But the bill's fatal flaw is that it fails to significantly address the fundamental changes necessary to ensure the long-term survival of the Medicare program. Instead, it nips and tucks at a bloated program in dire need of massive reform.
Moreover, the bill never would have passed had government economists not "found" $200 billion attributable to the robust economy. Without optimistically calculating that bonus into projected revenues, the nation likely would have been treated to more bipartisan bickering, government shutdowns and other political shenanigans.
The Taxpayer Relief Act does call for $135 billion in gross tax cuts and $50 billion in new revenues for a net $85 billion in tax relief over five years. But before getting too carried away with jubilation, there are some things to remember:
In fiscal 1997, the federal government will spend $60 billion more than it collects. In the next three fiscal years, the deficit will swell another $250 billion (See chart).
Under the agreement, the first budget surplus won't occur until 2002.
Nothing about this balanced-budget accord is set in stone. Remember Gramm-Rudman, the 1985 legislation that vowed to balance the budget within five years? It was violated more than the 55-mile-per-hour speed limit on a wide-open Wyoming highway. Nobody can be sure if politicians will stick to the latest balanced-budget law or if it's just more Washington flimflam.
Healthcare is Uncle Sam's First National Bank. The Medicare program will achieve $116.4 billion in savings over five years mainly by lower-than-anticipated payments to providers.
In addition, the healthcare industry faces a slew of new rules and regulations. Changes include a prospective payment system for home care, skilled nursing and rehabilitation, as well as demonstration projects and solvency standards for provider-sponsored networks.
Many of these fast-track bureaucratic treats must be crafted by HCFA. HHS Secretary Donna Shalala says she needs at least $150 million in new funding over five years to meet the ambitious schedule, but she probably won't get a dime.
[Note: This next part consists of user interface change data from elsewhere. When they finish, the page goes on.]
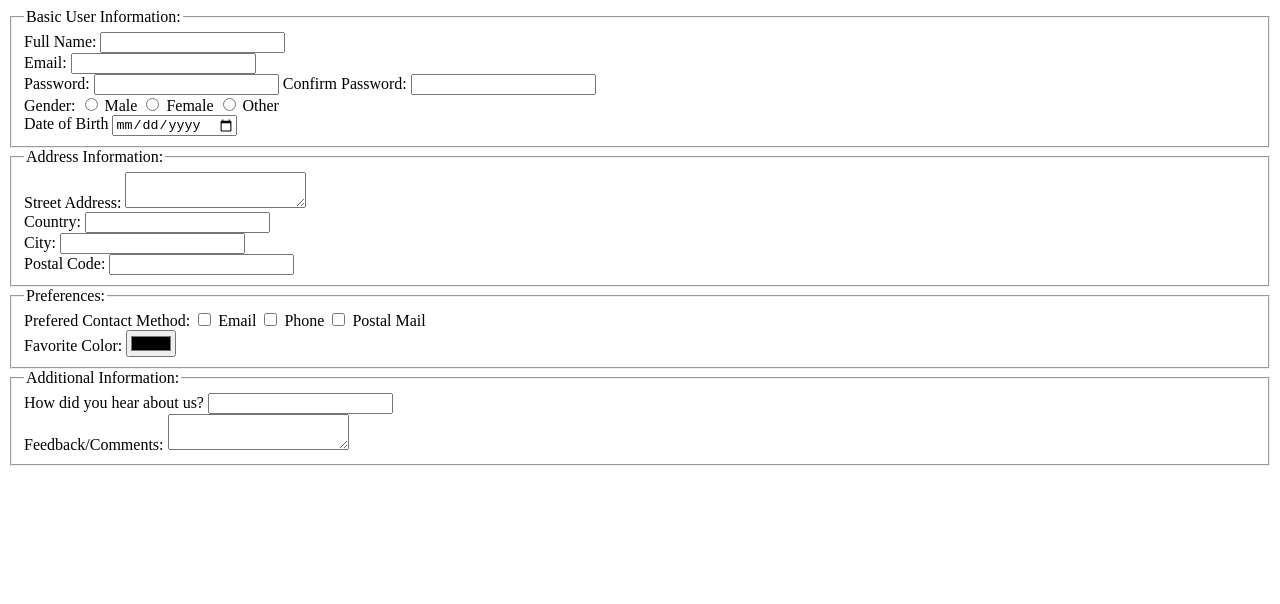
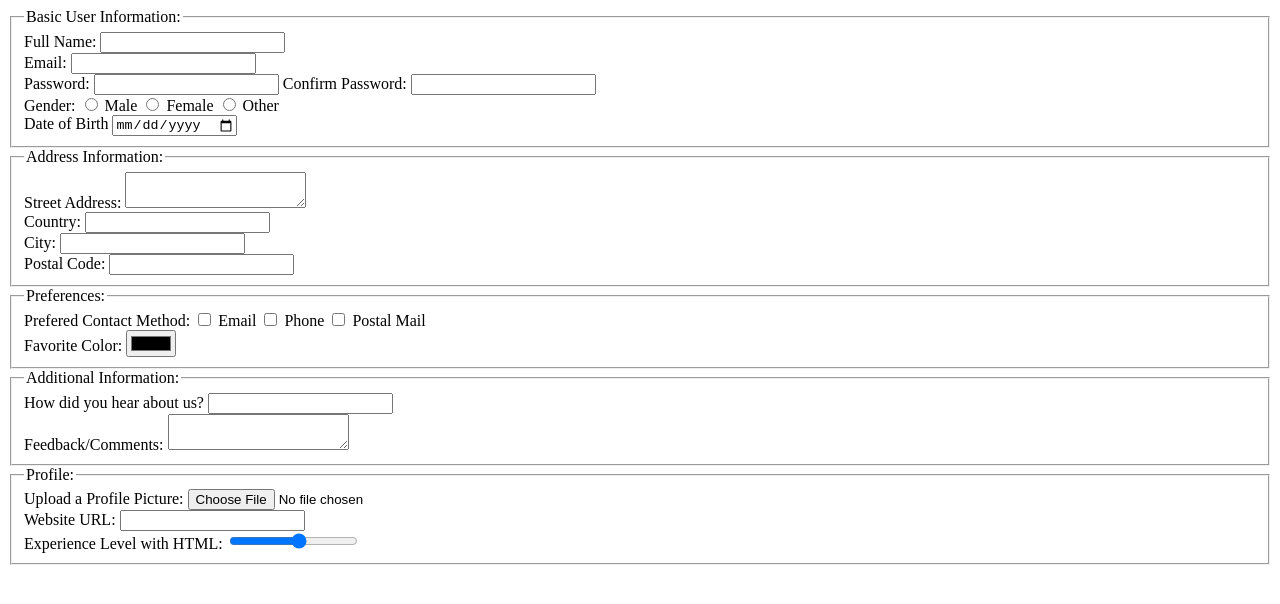
Before and after one commit to daria-1vanova/Tekwill_FE, a plain HTML site: page forms.html in a window 1280 px wide. Drawn offline with Linux system fonts and the light colour scheme.

Commit message:
Added Profile

```diff
--- a/forms.html
+++ b/forms.html
@@ -67,6 +67,15 @@
                 <label for="feedback">Feedback/Comments:</label>
                 <textarea name="feedback" id="feedback" cols="20" rows="2"></textarea><br>
             </fieldset>
+            <fieldset>
+                <legend>Profile:</legend>
+                <label for="picture">Upload a Profile Picture:</label>
+                <input type="file" id="picture" name="picture"><br>
+                <label for="url">Website URL:</label>
+                <input type="url" id="url" name="url"><br>
+                <label for="level">Experience Level with HTML:</label>
+                <input type="range" id="level" name="level" min="1" max="10">
+            </fieldset>
         </form>
     </body>
 </html>
```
Providers can look forward to delays, confusion and related snafus. Such is life in a town without pity.